Overpumping a well, especially if you and everyone else tapping the aquifer are drawing water faster than it can be replenished, can lead to an increase in something called biofouling. And biofouling can kill your pump and make the water you do get unusable.
Biofouling is just what you think it is: Fouling of the water by biological micro-organisms like bacteria. The types of micro-organisms that can show up in a well are hugely varied, but overall, they form a slimy film on the water that eventually plugs up pumps and that can make anyone who drinks the water get sick.
The sources of the bacteria vary as well. Colorado State University Extension notes that the presence of bacteria could indicate that fecal matter has contaminated the well.
That can lead to problems like Giardia and Cryptosporidium -- the types of bacteria that municipal water supplies are usually checked and tested for regularly.
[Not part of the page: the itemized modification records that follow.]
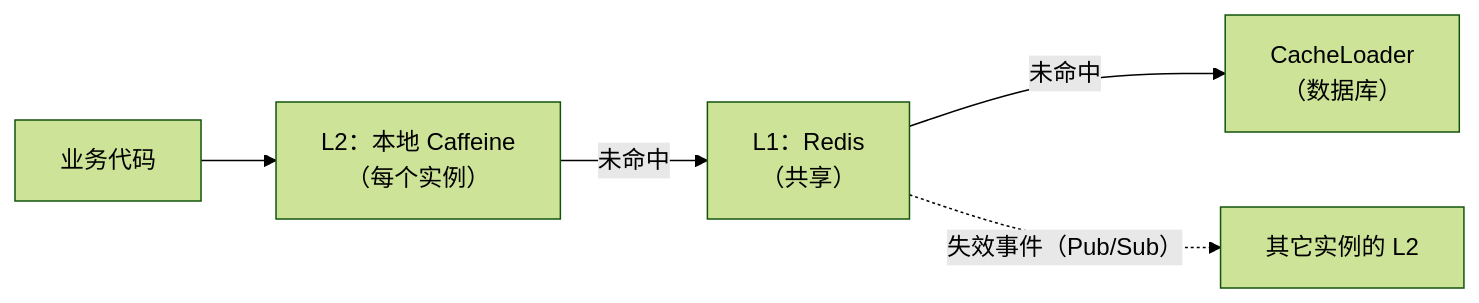
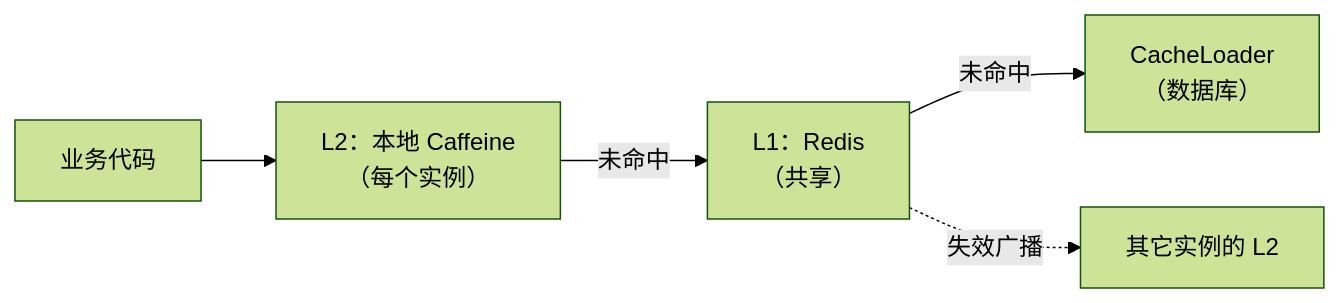
The diagram in wiki/zh/guide/index.md (Ahoo-Wang/CoCache), drawn with Mermaid (forest theme) before and after one commit. The commit also changed other lines of this file and 21 other files, not shown here.

````diff
--- a/wiki/zh/guide/index.md
+++ b/wiki/zh/guide/index.md
@@ -18,7 +25,7 @@
 ```mermaid
 flowchart LR
     App["业务代码"] --> L2["L2：本地 Caffeine<br>（每个实例）"]
     L2 -- 未命中 --> L1["L1：Redis<br>（共享）"]
     L1 -- 未命中 --> Src["CacheLoader<br>（数据库）"]
-    L1 -. "失效事件（Pub/Sub）" .-> Peers["其它实例的 L2"]
+    L1 -. "失效广播" .-> Peers["其它实例的 L2"]
 ```
````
Have you ever been on a city water system where you've gotten a boil-water order? Chances are that was due to the detection of one of those bacteria.
But back to overpumping. Another very common source is growth due to an increase in the nutritive value of the water in the underground source. When you open up an aquifer with a well hole, you're letting oxygen and possibly other nutritious minerals into the water. Alberta's division of Rural Agriculture and Development notes that micro-organisms like iron bacteria love these conditions, and the bacteria multiply. The resulting film on the water also draws up sand and silt, and all of these together can jam up your well pump.
It is crucial that you get the right size of well pump. This involves a combination of figuring out the right number of gallons per minute needed and the pressure needed to draw up water from a deep well. Don't try to size it yourself; call in an experienced well-drilling or well-pump company. Letting the experts help you will let you make your water use more efficient and help keep the well in a healthier state for a longer time. And that is gold when you rely on groundwater.